Why do I recommend Purim to everyone? It’s an amazing day of family, community and unity: For one, we celebrate the resilience and survival of the Jewish people – undoubtedly a good thing. Additionally, the day’s traditions include doing mitzvot – good deeds – for others: giving Matanot L’evyonim, food gifts to the poor; and sharing Mishlo’ach Manot – gifts of food to friends and family. All are wonderfully loving and humane Purim customs. Of course there are religious aspects to this joyous day, such as the reading of the Megillat Esther, which tells the story behind Purim and gives props to an amazing woman of courage (just in time for Women’s History Month). And then there is the revelry, complete with groggers (noisemakers shaken to drown out any mention of Haman’s name), colorful costumes, the Purim Schpiel (a funny skit for the holiday) and a wonderful dinner – Mishteh – with lots of yummy dessert treats.
Among the day’s delicacies is the traditional three-cornered filled pastry Hamantaschen, which is supposed to resemble Haman’s hat. Now, on Purim, a day when participants are encouraged to drink wine and wallow in joy, watching calories and nutrition seems silly, but hey, I’m obsessed. So I found a vegan recipe for the Purim goodie that fits the occasion and keeps me guilt-free.
1-1/2 cups vegan margarine, at room temperature

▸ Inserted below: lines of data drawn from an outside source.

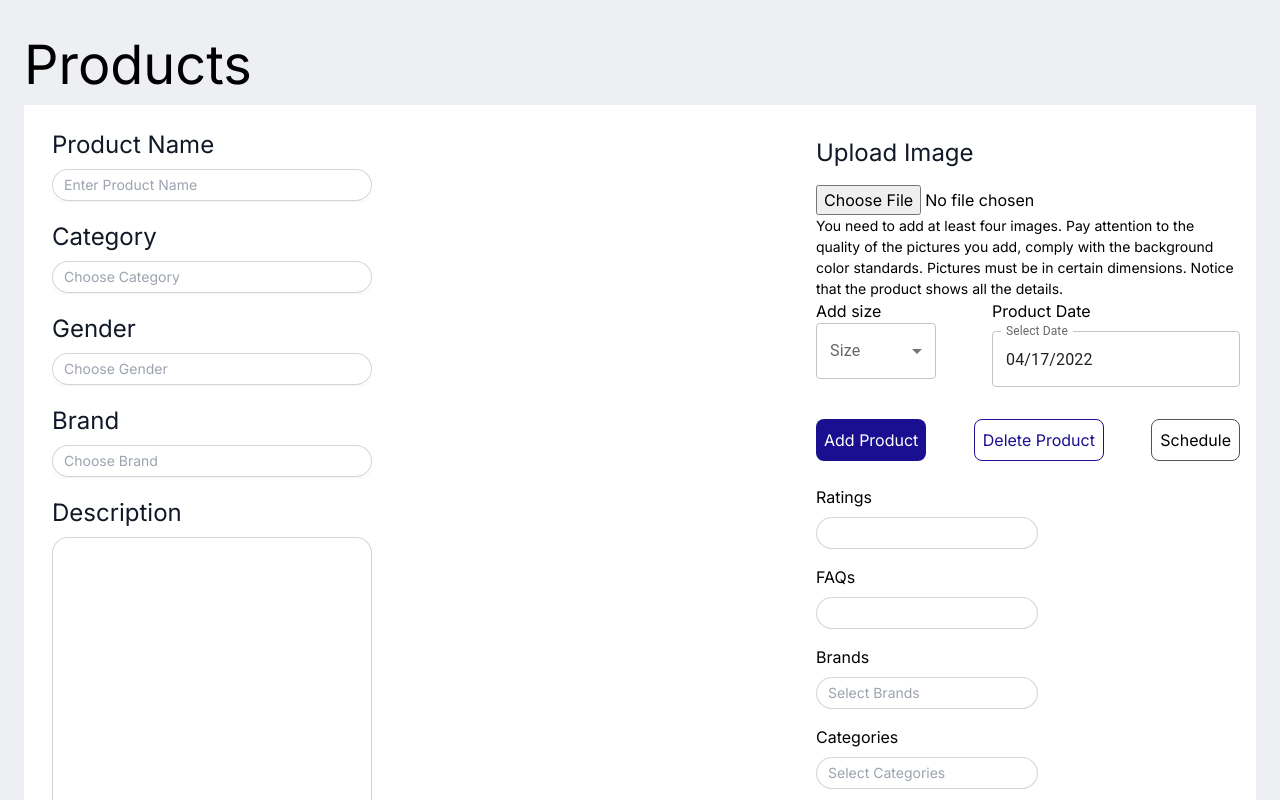
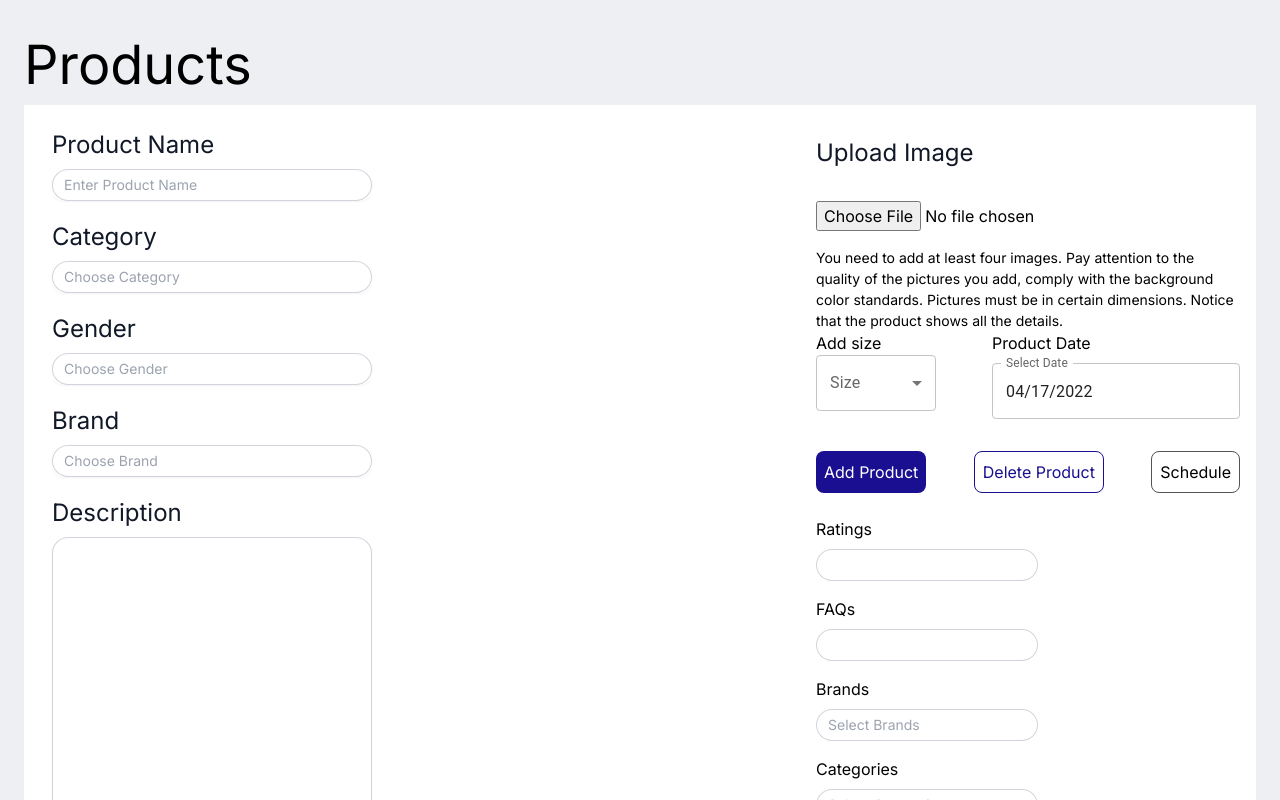
Before and after one commit to Ayushz19/rizzarch_admin_panel, a Next.js app: page /products/add_products in a window 1280 px wide. Shown: the top 800 px of the page. Built offline with nearby package versions, Linux system fonts and the light colour scheme.

Commit message:
gap maintained

```diff
--- a/src/app/products/add_products/Addproducts.js
+++ b/src/app/products/add_products/Addproducts.js
@@ -206,7 +206,7 @@ const Addproducts = () => {
           </div>
         </div>
         <div className="right side p-4 mt-5">
-          <div className="img up  ">
+          <div className="img up flex flex-col gap-4  ">
             <p className="block text-[24px] leading-6 text-gray-900">
               Upload Image
             </p>
```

1 cup evaporated cane juice or other unprocessed, sweetener
1/4 cup silken tofu, pureed
6 tbsps. orange juice
1 tbsp. pure vanilla extract
2 tsps. baking powder
4-1/2 cups unbleached all-purpose flour
a variety of all-fruit preserves – apricot, strawberry, raspberry, whatever you like
In a large bowl, use an electric mixer at low speed to cream together the margarine and sugar. Beat in the puréed tofu, and then the orange juice and vanilla extract. Add the baking powder and flour; mix until the dough turns into a ball. Cover and place the bowl in the refrigerator for at least two hours.
Lightly flour a rolling pin and a large cutting board – I prefer a wooden surface. Place your chilled dough onto the board and roll the dough until it is very thin – between 1/8- and 1/4-inch thick. Using a floured cookie cutter or glass, cut into 3-inch wide circles.
Here is where we start to have some real fun: Place about one teaspoon of the fruit preserves in the center of each round. Dip a pastry brush in water and wet the outside edge of each dough circle, then pinch the three sides together to form a triangle – Haman’s hat. Make sure that the filling is safely enveloped within the dough.
Place the cookies onto an ungreased baking sheet, and put the sheet into the refrigerator for an hour to allow the cookies to chill again in order to help them keep their shape.
Preheat oven to 375° F / 190° C. Bake cookies for 10 to 12 minutes or until they are a light golden brown. When you remove the cookies from the oven, be sure to allow them to rest on the hot baking sheet for a minute – then transfer the cookies — carefully — to a wire rack. Makes about three dozen little bits of celebration,
If you make Purim a special day in your house, I wish you a happy one. And though I am not usually a drinker, know that I will drink deeply of the grape at our family’s Mishteh to wish you joy.
Food for Thought ruminates on the world of food – news, recipes, dining out, health, trends and more – from a progressive, counterculture perspective. Wanna share recipes or tips? Send email!